The lines to copy are those with "accountframe" in them. Pull each one from the entries below.

#### Data section

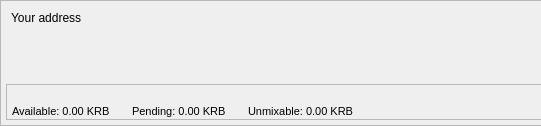
Above: src/gui/ui/accountframe.ui from discretecoin/discrete-wallet before the change; both pictures show x 0 to 541 and y 0 to 126 of the 850 by 126 pixel window. Below: the same form after it.
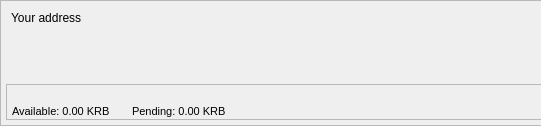
That is the form after the change. Icons and pictures are not drawn.

Patch:
```diff
--- a/src/gui/ui/accountframe.ui
+++ b/src/gui/ui/accountframe.ui
@@ -580,65 +580,6 @@
         </property>
        </widget>
       </item>
-      <item>
-       <spacer name="horizontalSpacer_3">
-        <property name="orientation">
-         <enum>Qt::Orientation::Horizontal</enum>
-        </property>
-        <property name="sizeType">
-         <enum>QSizePolicy::Policy::Fixed</enum>
-        </property>
-        <property name="sizeHint" stdset="0">
-         <size>
-          <width>10</width>
-          <height>20</height>
-         </size>
-        </property>
-       </spacer>
-      </item>
-      <item>
-       <widget class="QLabel" name="m_unmixableBalanceLabel">
-        <property name="minimumSize">
-         <size>
-          <width>0</width>
-          <height>32</height>
-         </size>
-        </property>
-        <property name="maximumSize">
-         <size>
-          <width>16777215</width>
-          <height>32</height>
-         </size>
-        </property>
-        <property name="baseSize">
-         <size>
-          <width>0</width>
-          <height>32</height>
-         </size>
-        </property>
-        <property name="font">
-         <font>
-          <pointsize>8</pointsize>
-          <bold>false</bold>
-         </font>
-        </property>
-        <property name="toolTip">
-         <string>Spendable only with zero privacy level</string>
-        </property>
-        <property name="text">
-         <string notr="true">Unmixable: 0.00 KRB</string>
-        </property>
-        <property name="textFormat">
-         <enum>Qt::TextFormat::RichText</enum>
-        </property>
-        <property name="alignment">
-         <set>Qt::AlignmentFlag::AlignBottom|Qt::AlignmentFlag::AlignLeading|Qt::AlignmentFlag::AlignLeft</set>
-        </property>
-        <property name="textInteractionFlags">
-         <set>Qt::TextInteractionFlag::LinksAccessibleByMouse|Qt::TextInteractionFlag::TextSelectableByMouse</set>
-        </property>
-       </widget>
-      </item>
       <item>
        <spacer name="horizontalSpacer_2">
         <property name="orientation">
```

########

- _Answer to this task_
Above: src/gui/ui/accountframe.ui from discretecoin/discrete-wallet before the change; both pictures show x 0 to 541 and y 0 to 126 of the 850 by 126 pixel window. Below: the same form after it.
--- a/src/gui/ui/accountframe.ui
+++ b/src/gui/ui/accountframe.ui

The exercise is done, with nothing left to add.